Seb Maley, CEO of Qdos, said that the reforms to IR35 in the public sector saw thousands of contractors taxed unfairly. He said that, despite this consultation, it looked at this stage like the government would approach the private sector roll-out similarly.
“As part of the IR35 consultation, the government promised to review the true impact of public sector reform. However, it still sees increased tax revenues as a sign of success and increased compliance. The thousands of contractors who have been forced inside IR35 without a fair assessment of their working arrangements and have therefore been overtaxed no doubt beg to differ," he said.

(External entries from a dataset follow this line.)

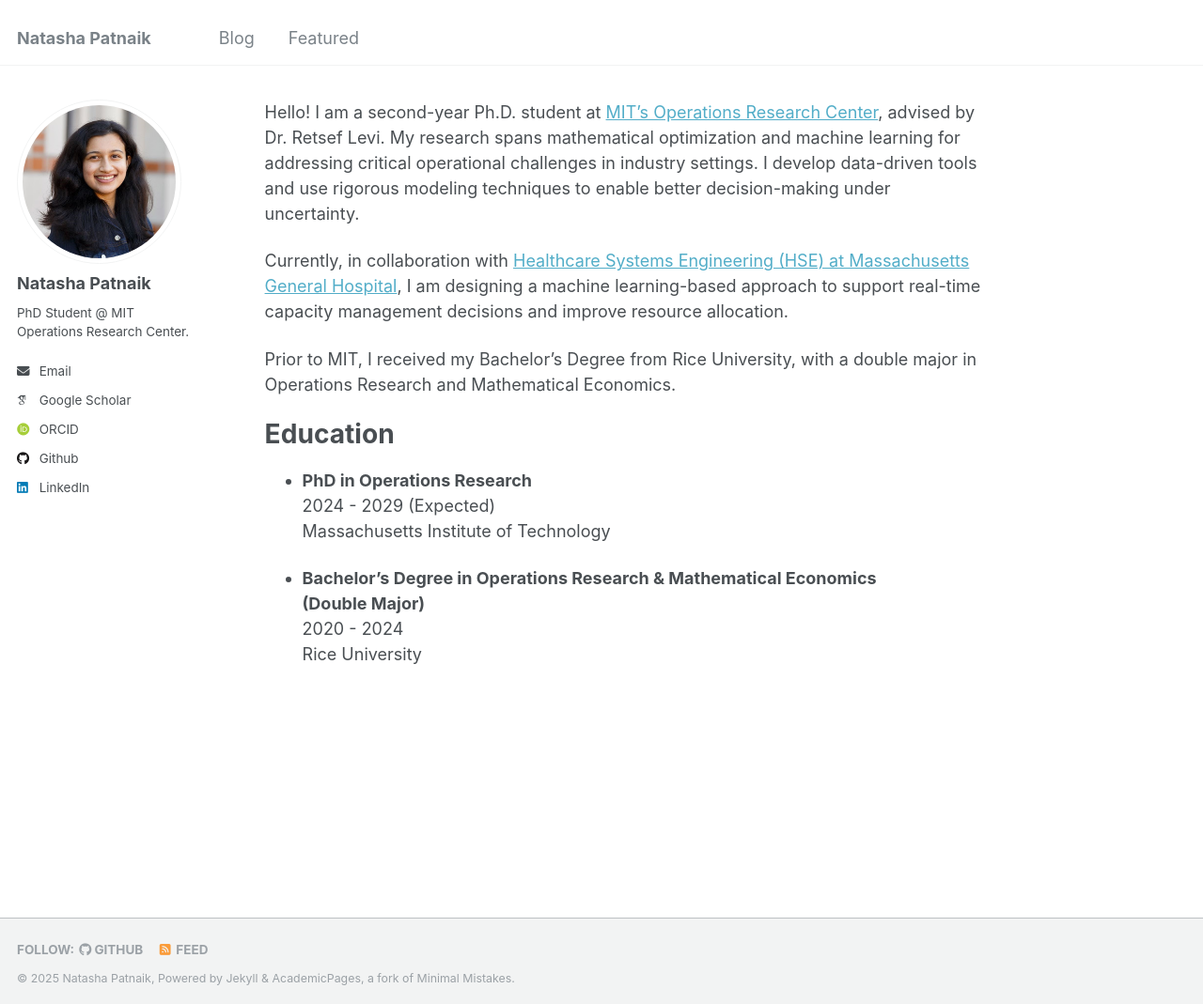
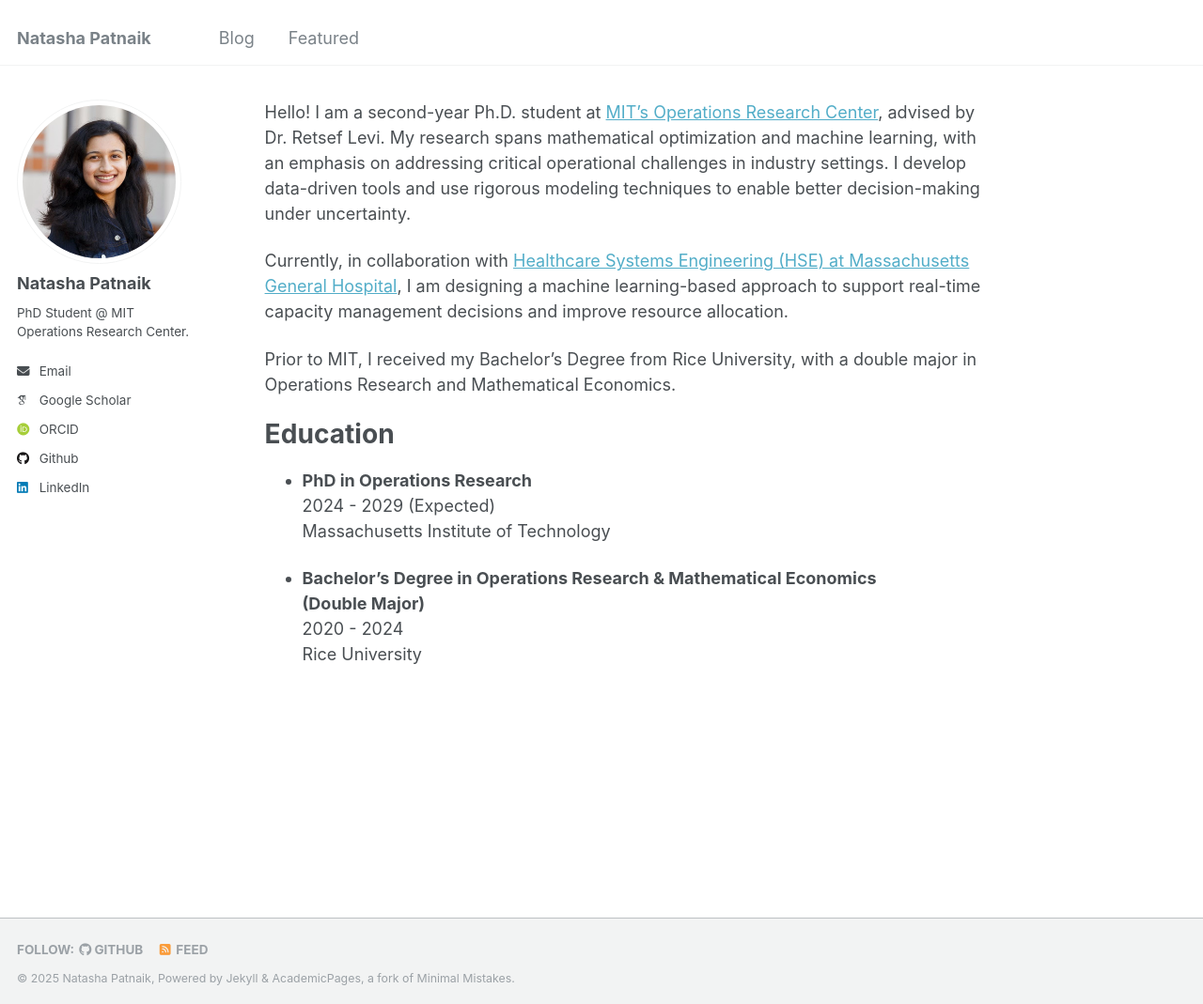
Before and after one commit to natasha-patnaik-321/natasha-patnaik-321.github.io, a Jekyll site: the page built from _pages/about.md, in a window 1280 px wide and 1069 px high. Shown: the whole window at 94% size. Built offline with Jekyll 4.4.1, drawn with Linux system fonts in a browser that asks for light colours; some web fonts are replaced.

Commit message:
Refine about page description
Updated the description to improve clarity and flow.

```diff
--- a/_pages/about.md
+++ b/_pages/about.md
@@ -6,7 +6,7 @@ redirect_from:
   - /about.html
 ---
 
-Hello! I am a second-year Ph.D. student at [MIT's Operations Research Center](https://orc.mit.edu/), advised by Dr. Retsef Levi.  My research spans mathematical optimization and machine learning for addressing critical operational challenges in industry settings. I develop data-driven tools and use rigorous modeling techniques to enable better decision-making under uncertainty.
+Hello! I am a second-year Ph.D. student at [MIT's Operations Research Center](https://orc.mit.edu/), advised by Dr. Retsef Levi. My research spans mathematical optimization and machine learning, with an emphasis on addressing critical operational challenges in industry settings. I develop data-driven tools and use rigorous modeling techniques to enable better decision-making under uncertainty.
 
 Currently, in collaboration with [Healthcare Systems Engineering (HSE) at Massachusetts General Hospital](https://www.massgeneral.org/research/healthcare-systems-engineering), I am designing a machine learning-based approach to support real-time capacity management decisions and improve resource allocation.
 
```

“Aside from making small companies exempt from private sector reform and the promise of making one or two other tweaks, incoming changes do – at this point in time – look very similar to the ones introduced in the public sector in 2017. Given public sector reform has not been a success, the information [now] released... makes it all the more important that private sector companies prepare for reform immediately and do not wholly rely on the taxman for support.”
Dave Chaplin, CEO and founder of ContractorCalculator, warned that the changes could be damaging to businesses: “How are firms going to assess the employment status of over 500,000 PSC [Personal Service Company] workers accurately, starting next month for those entering 12-month contracts? Time and time again we have told HMRC that rolling out the reforms is going to be hugely damaging for UK plc but our warnings and evidence to prove it have fallen on deaf ears," he said.
Chaplin added that companies may struggle to hire on-demand contingent workers without a ‘considerable’ tax risk as a result of the new rules.
“This could encourage companies to hire off-shore talent based in markets outside of the UK where the threat of tax risk is not part of their day-to-day operations… The off-payroll rules impose a significant barrier to business growth and a threat to the future prosperity of the UK economy. This legislation effectively raises a sign to entrepreneurs saying 'do not start a company here.'"
As an alternative, he proposed a separate off-payroll tax for contingent workers. “If the government wants to raise tax from the flexible workforce, who work off-payroll, they should simply introduce a new simple off-payroll tax, payable by every firm that hires contingent workers, and discontinue their misguided crackdown on their concept of 'disguised employment'," he said. "With Brexit on the horizon, more uncertainty in the shape of the off-payroll tax will be disastrous.”
Rhiannon Kinghall Were, head of tax policy at Macfarlanes, said that HR should work with tax and legal professionals ahead of 2020: “Businesses will use contractors differently depending on their needs. There are different caveats in determining employee status under IR35, so HR should work in conjunction with the tax department to make sure they get this right. Similarly if a business were to decide that a contractor is an employee for tax purposes, there will be legal implications that come with it,” she told HR magazine.
“These changes are set to come into force in 2020, but if a company starts using a contractor in the next few months, they would fall under the new rules. So we'd definitely recommend that HR starts thinking about these changes sooner rather than later.”